* Assigned task: The records follow. Filter them to the lines that hold "README".

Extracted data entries
__________

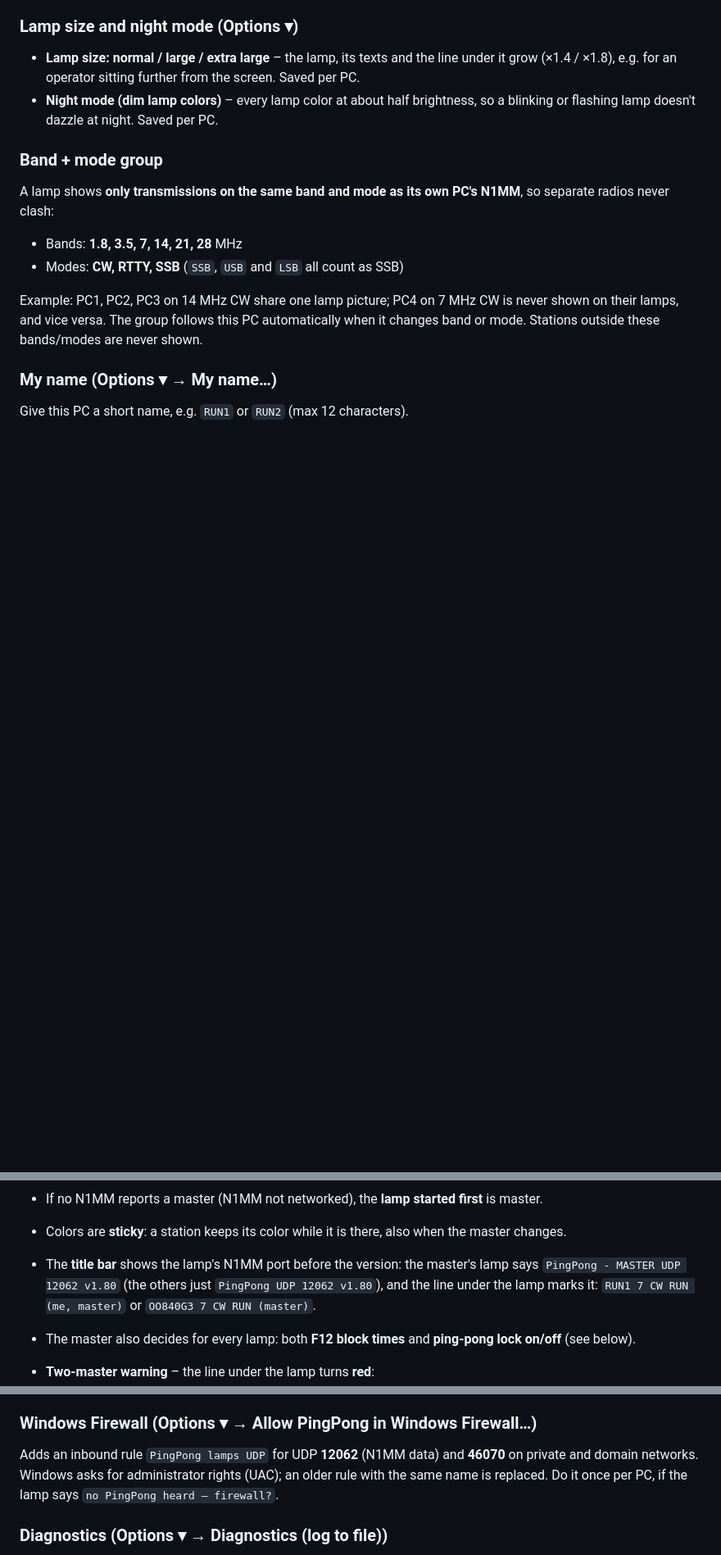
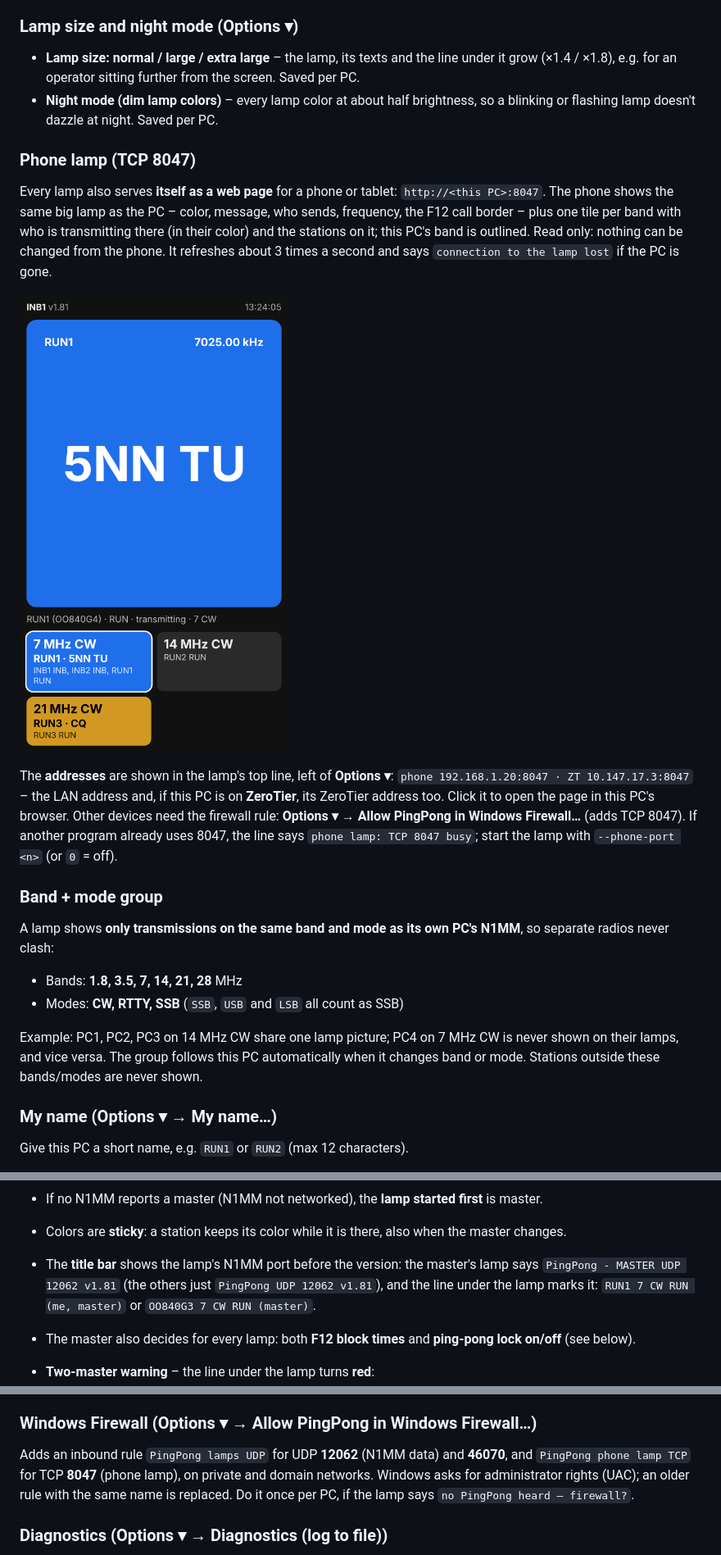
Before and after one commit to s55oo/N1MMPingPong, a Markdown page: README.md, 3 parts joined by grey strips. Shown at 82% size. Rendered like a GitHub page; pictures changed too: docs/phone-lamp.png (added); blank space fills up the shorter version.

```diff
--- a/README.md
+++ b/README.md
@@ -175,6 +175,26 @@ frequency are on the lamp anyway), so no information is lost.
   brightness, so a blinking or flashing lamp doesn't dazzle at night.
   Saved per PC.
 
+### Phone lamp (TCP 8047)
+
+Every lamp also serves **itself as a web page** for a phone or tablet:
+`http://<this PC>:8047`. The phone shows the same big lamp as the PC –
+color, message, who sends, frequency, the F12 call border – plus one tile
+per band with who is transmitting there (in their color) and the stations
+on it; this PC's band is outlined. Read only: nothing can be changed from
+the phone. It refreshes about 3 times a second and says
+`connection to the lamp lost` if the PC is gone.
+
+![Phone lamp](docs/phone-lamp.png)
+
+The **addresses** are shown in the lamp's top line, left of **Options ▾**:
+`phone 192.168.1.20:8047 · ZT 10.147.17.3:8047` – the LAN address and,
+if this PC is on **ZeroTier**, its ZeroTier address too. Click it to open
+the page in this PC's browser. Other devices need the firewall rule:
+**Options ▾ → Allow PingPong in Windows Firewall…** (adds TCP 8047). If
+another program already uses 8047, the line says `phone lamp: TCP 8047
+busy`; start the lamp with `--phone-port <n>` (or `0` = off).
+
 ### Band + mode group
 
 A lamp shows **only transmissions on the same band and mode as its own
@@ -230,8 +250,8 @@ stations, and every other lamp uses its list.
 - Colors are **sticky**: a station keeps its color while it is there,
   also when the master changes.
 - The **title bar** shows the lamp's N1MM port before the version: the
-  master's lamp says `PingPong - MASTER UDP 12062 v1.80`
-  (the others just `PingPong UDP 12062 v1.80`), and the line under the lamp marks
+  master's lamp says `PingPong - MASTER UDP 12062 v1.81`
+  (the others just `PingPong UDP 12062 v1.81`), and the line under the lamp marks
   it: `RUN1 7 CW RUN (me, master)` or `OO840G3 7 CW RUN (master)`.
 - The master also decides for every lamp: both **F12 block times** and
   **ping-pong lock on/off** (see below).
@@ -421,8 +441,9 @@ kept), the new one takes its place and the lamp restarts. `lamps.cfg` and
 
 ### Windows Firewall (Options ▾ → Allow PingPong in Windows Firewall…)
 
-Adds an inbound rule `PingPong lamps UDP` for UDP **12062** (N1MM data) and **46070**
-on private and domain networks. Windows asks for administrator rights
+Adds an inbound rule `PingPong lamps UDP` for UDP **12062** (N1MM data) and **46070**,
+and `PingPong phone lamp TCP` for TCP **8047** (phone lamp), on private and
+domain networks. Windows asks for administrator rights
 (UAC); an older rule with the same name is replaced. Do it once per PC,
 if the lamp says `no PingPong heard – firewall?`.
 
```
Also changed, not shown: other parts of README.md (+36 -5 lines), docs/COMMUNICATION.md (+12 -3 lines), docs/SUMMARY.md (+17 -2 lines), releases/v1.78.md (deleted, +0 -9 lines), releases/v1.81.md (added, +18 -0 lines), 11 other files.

__________

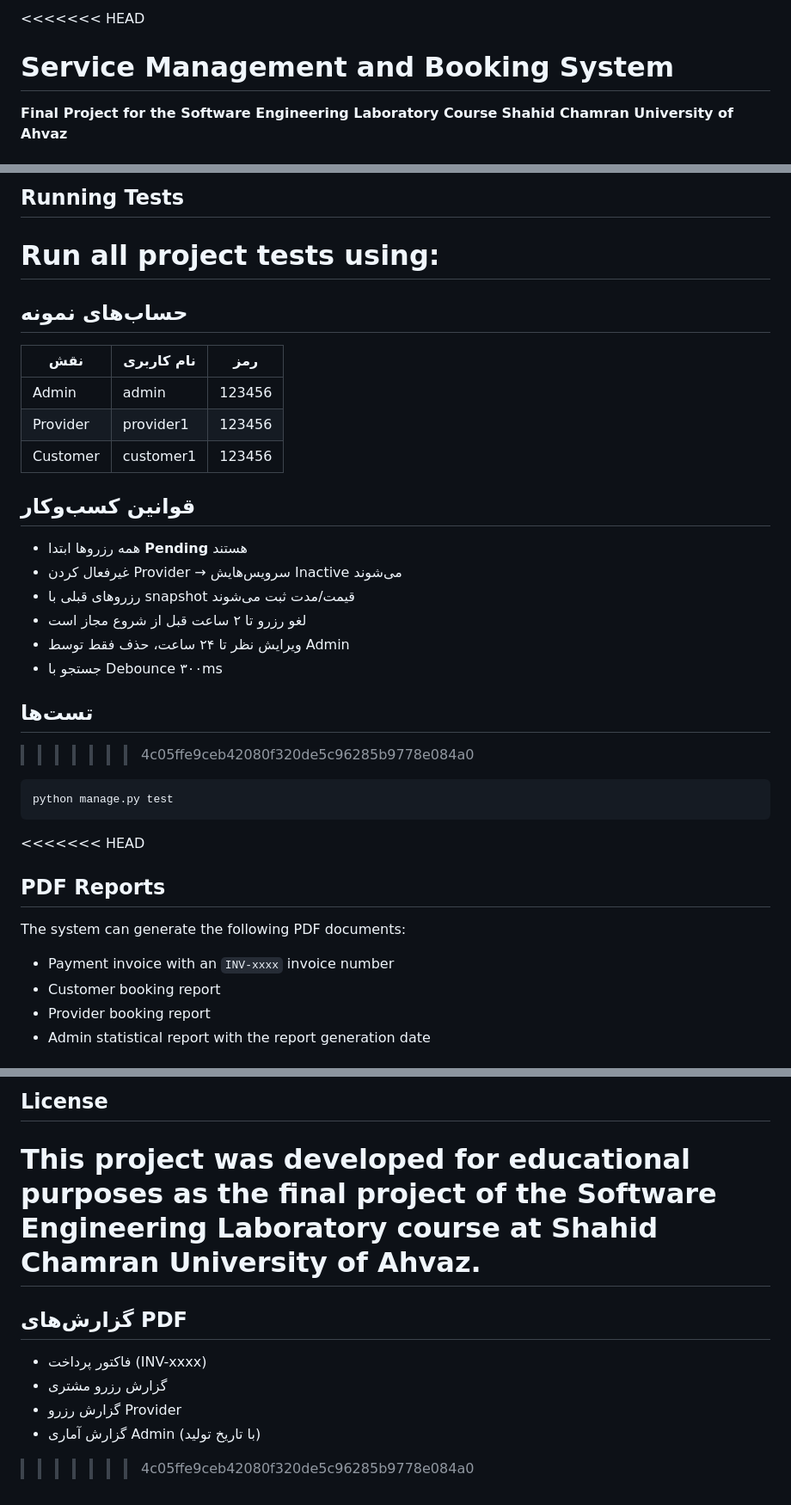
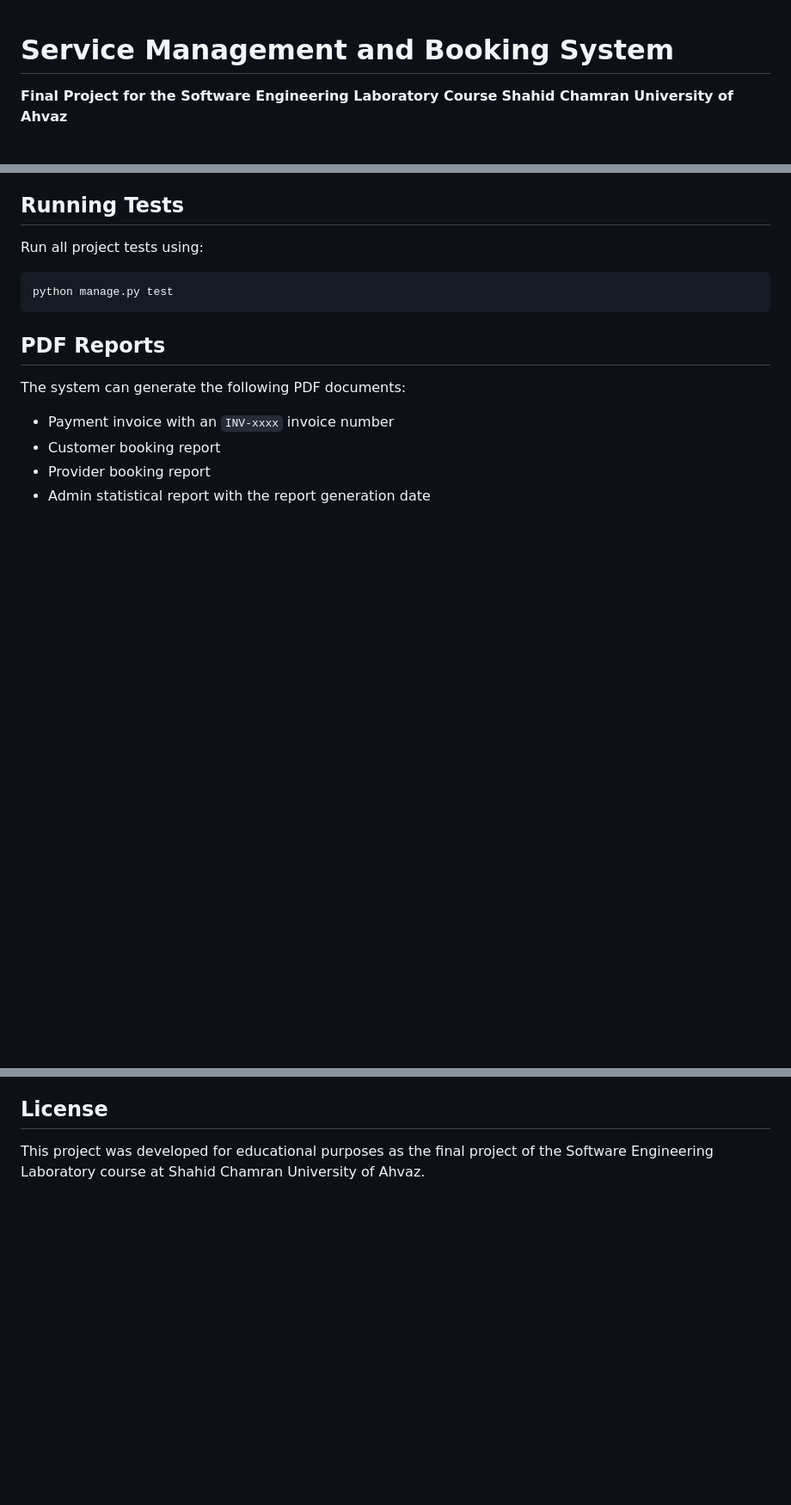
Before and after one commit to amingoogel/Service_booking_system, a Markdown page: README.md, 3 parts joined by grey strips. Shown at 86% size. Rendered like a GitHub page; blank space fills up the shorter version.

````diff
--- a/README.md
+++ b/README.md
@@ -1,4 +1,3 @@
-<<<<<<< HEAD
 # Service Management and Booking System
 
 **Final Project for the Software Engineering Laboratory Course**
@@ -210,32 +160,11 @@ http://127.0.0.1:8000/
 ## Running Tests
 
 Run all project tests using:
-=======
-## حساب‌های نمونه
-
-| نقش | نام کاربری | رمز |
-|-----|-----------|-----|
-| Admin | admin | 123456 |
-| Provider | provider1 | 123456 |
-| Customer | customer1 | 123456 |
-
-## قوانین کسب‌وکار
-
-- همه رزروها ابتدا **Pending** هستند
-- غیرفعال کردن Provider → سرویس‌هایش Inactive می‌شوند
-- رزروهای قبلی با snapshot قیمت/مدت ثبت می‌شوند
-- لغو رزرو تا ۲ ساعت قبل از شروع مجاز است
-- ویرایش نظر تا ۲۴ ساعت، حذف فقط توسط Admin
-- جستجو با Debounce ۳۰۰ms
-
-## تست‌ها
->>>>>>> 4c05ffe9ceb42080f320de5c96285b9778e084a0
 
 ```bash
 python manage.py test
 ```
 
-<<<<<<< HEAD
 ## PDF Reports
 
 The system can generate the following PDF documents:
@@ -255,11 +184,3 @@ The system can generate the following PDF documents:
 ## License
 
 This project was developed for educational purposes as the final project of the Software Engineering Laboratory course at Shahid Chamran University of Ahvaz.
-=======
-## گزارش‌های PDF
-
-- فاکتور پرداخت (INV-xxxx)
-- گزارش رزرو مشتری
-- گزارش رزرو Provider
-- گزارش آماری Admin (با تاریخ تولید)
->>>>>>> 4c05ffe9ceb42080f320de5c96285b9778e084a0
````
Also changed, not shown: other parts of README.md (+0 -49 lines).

__________

* Task result:
Before and after one commit to s55oo/N1MMPingPong, a Markdown page: README.md, 3 parts joined by grey strips. Shown at 82% size. Rendered like a GitHub page; pictures changed too: docs/phone-lamp.png (added); blank space fills up the shorter version.
--- a/README.md
+++ b/README.md
Also changed, not shown: other parts of README.md (+36 -5 lines), docs/COMMUNICATION.md (+12 -3 lines), docs/SUMMARY.md (+17 -2 lines), releases/v1.78.md (deleted, +0 -9 lines), releases/v1.81.md (added, +18 -0 lines), 11 other files.
Before and after one commit to amingoogel/Service_booking_system, a Markdown page: README.md, 3 parts joined by grey strips. Shown at 86% size. Rendered like a GitHub page; blank space fills up the shorter version.
--- a/README.md
+++ b/README.md
Also changed, not shown: other parts of README.md (+0 -49 lines).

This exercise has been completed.